** The records follows **

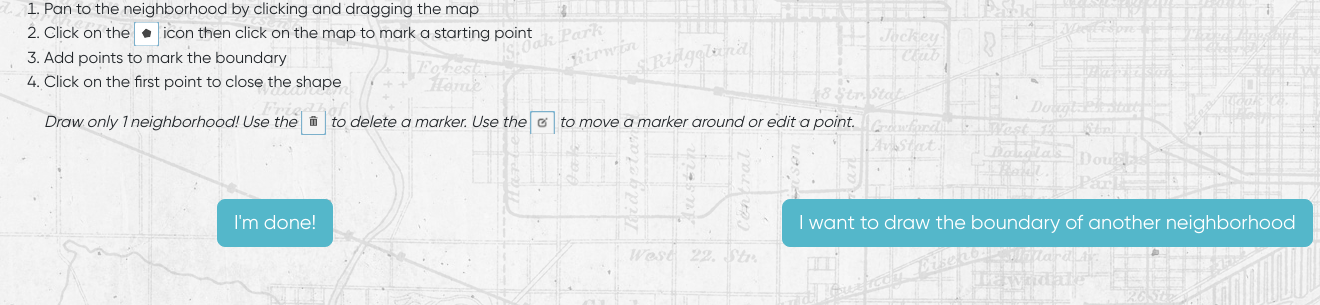
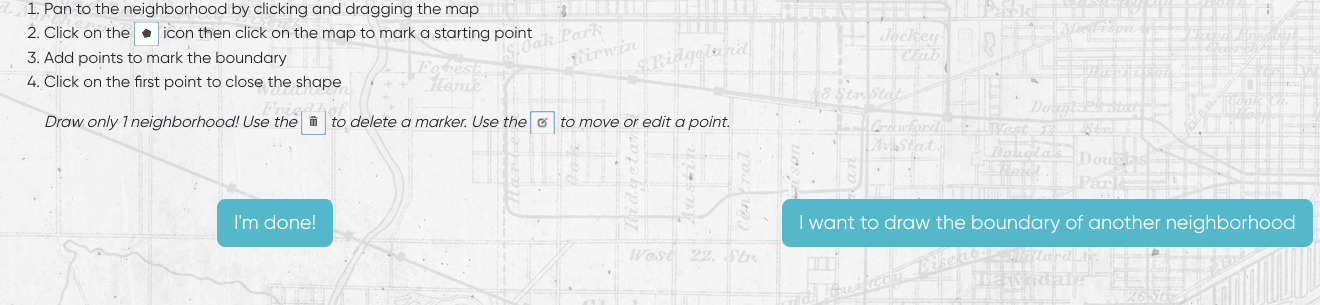
Before and after one commit to divij-sinha/neighbourhood-mapping, a Flask app: template app/templates/form_page_draw.html in a window 1320 px wide. Shown: the part 619-924 px from the top of the page. Run offline with Flask 3, Linux system fonts and the light colour scheme; the template is opened without the code that fills it: values that come from a table or form of the project are taken from there, others are empty.

Commit message:
Update form_page_draw.html

```diff
--- a/app/templates/form_page_draw.html
+++ b/app/templates/form_page_draw.html
@@ -88,8 +88,7 @@
     Draw only 1 neighborhood! Use the
     <img src="/static/delete_icon.png" alt="trash" width="25" /> to delete a
     marker. Use the
-    <img src="/static/edit_icon.png" alt="pencil" width="25" /> to move a marker
-    around or edit a point.
+    <img src="/static/edit_icon.png" alt="pencil" width="25" /> to move or edit a point.
   </p>
 </div>
 {% if form.draw_layer.errors %}
```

** End of The records **

**Work item**
Print the material above once more, exactly, minus the pictures.

**Completed exercise**
Before and after one commit to divij-sinha/neighbourhood-mapping, a Flask app: template app/templates/form_page_draw.html in a window 1320 px wide. Shown: the part 619-924 px from the top of the page. Run offline with Flask 3, Linux system fonts and the light colour scheme; the template is opened without the code that fills it: values that come from a table or form of the project are taken from there, others are empty.

Commit message:
Update form_page_draw.html

```diff
--- a/app/templates/form_page_draw.html
+++ b/app/templates/form_page_draw.html
@@ -88,8 +88,7 @@
     Draw only 1 neighborhood! Use the
     <img src="/static/delete_icon.png" alt="trash" width="25" /> to delete a
     marker. Use the
-    <img src="/static/edit_icon.png" alt="pencil" width="25" /> to move a marker
-    around or edit a point.
+    <img src="/static/edit_icon.png" alt="pencil" width="25" /> to move or edit a point.
   </p>
 </div>
 {% if form.draw_layer.errors %}
```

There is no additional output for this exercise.